I suppose if this hypothesis is true, I should point to teams that might get better once they narrow the rotation. A key stat here might be Pomeroy's Bench Minutes. (But you have to be careful here to avoid the full-court pressure teams that always use long rotations like Minnesota and Missouri.) I think a good case in point is a team like Miami (FL). I think the Hurricanes may ultimately be much better than their Pomeroy Ranking of 26 indicates, once they settle on a shorter rotation. Miami has tried to mix in younger players like DeQuan Jones and Eddie Rios but with limited success. But once Frank Haith takes these players out of the full-time rotation, or focuses on these players strengths and defines a key role for each player, Miami can still compete to be a top level ACC team. Jack McClinton, Dwayne Collins, and James Dew are too good for Miami not to step it up.

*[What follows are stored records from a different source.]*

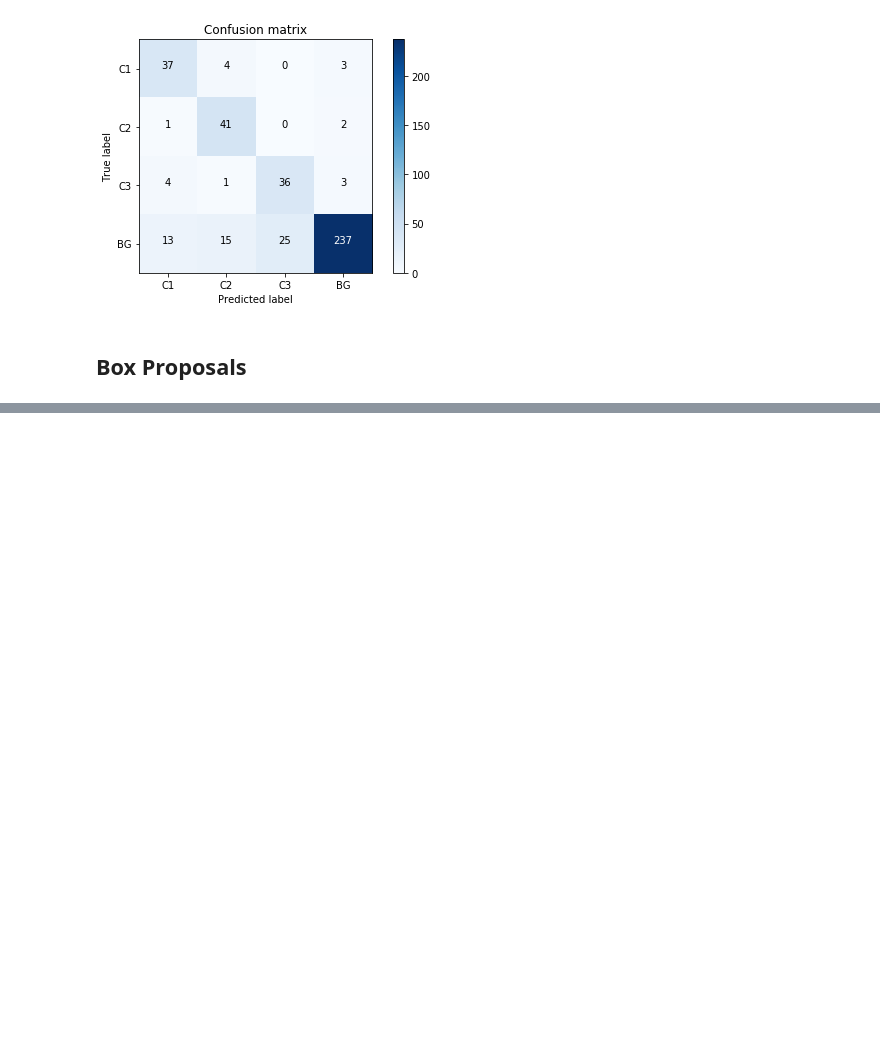
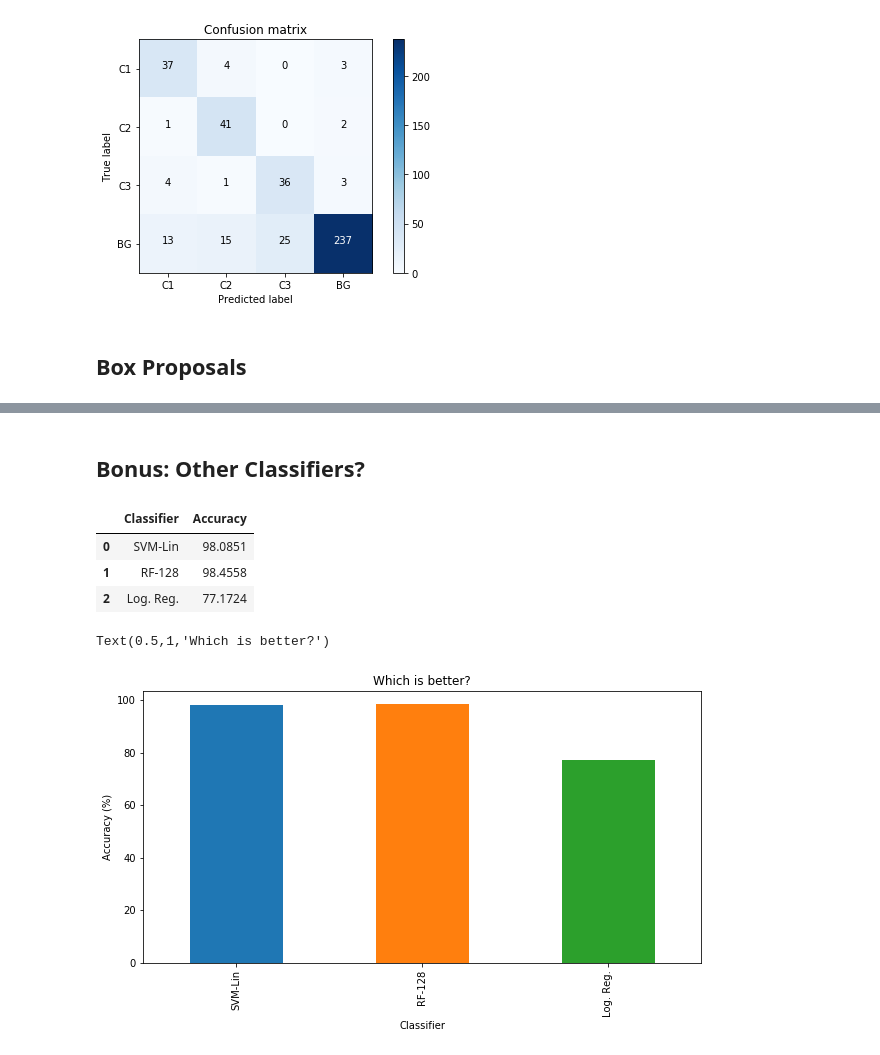
Before and after one commit to d-misra/object-detection, a Jupyter notebook: Object Detection Analysis.ipynb, the cells around one changed output, grey strips where cells are left out. Drawn from its saved outputs; the diff is of its cells as text; code cells hidden in the pictures; blank space fills up the shorter version.

Commit message:
Benchmarking

```diff
--- a/Object Detection Analysis.ipynb
+++ b/Object Detection Analysis.ipynb
@@ -239,0 +416,38 @@ Why?
+# %% [markdown]
+## Bonus: Other Classifiers?
+# %%
+experiment = [
+    ('SVM-Lin', 98.0851),
+    ('RF-128', 98.4558),
+    ('Log. Reg.', 77.1724)
+]
+
+dfBenchmarkClassifier  = pd.DataFrame(experiment, columns=[
+    'Classifier', 'Accuracy'
+])
+# %%
+dfBenchmarkClassifier
+# %% [output]
+|  | Classifier | Accuracy |
+| 0 | SVM-Lin | 98.0851 |
+| 1 | RF-128 | 98.4558 |
+| 2 | Log. Reg. | 77.1724 |
+# %%
+ax = plt.gca()
+
+ax.figure.set_size_inches(10,5)
+
+dfBenchmarkClassifier.plot(
+    x='Classifier',
+    y='Accuracy',
+    kind='bar',
+    legend=False,
+    ax=ax
+)
+
+ax.set_ylabel('Accuracy (%)')
+ax.set_xlabel('Classifier')
+ax.set_title('Which is better?')
+# %% [output]
+Text(0.5,1,'Which is better?')
+[figure, added]
```
Also changed, not shown: parts of 15 cells of this notebook, 4 other files.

(A few more notes on Miami: Everyone knows about McClinton, and James Dews was a solid back-court mate last year, but Junior Dwayne Collins has really emerged as a post option this year. Last year Collins, was solely a rebounder, but his emergence as an offensive post player, eFG% of 61.3% is huge for the Hurricanes.)
Remember Mississippi St?
Last year Mississippi St. ended up with the second best SEC PPP differential. But no one would have expected it after they lost to Miami (OH) and South Alabama in non-conference play and started the year 5-5. (To be fair, their pre-conf Pomeroy ranking was not horrible thanks to some blowout wins, but it wasn't very good either.)
And I guess that brings me back to my initial point about Marquette. Already, the Pomeroy Rankings have improved for the team. No longer predicted to go 9-9, the prediction is now 11-7 in conference play. And it will change again by next week.
[[Side note #12: Fabulous win for Marquette against Villanova. Yes, they probably should have won that game at home, but given how evenly matched they are on paper and on the floor, it was a very sweet victory. Villanova seemed to commit too many unforced turnovers in the game (traveling outside the three point line), while Marquette's turnovers were all in the course of trying to get the ball to the basket, but those two teams always make for a fabulous match-up.]]
But back to the prediction. Yes, Marquette probably does still face the toughtest final 5 regular season games of any team in the country, but the reality is that there is still a lot to learn about teams before then. Conference play is here! The time has come to sort out the contenders and pretenders, not only in the ranks of the unbeatens, but also in the margin of victory statistics.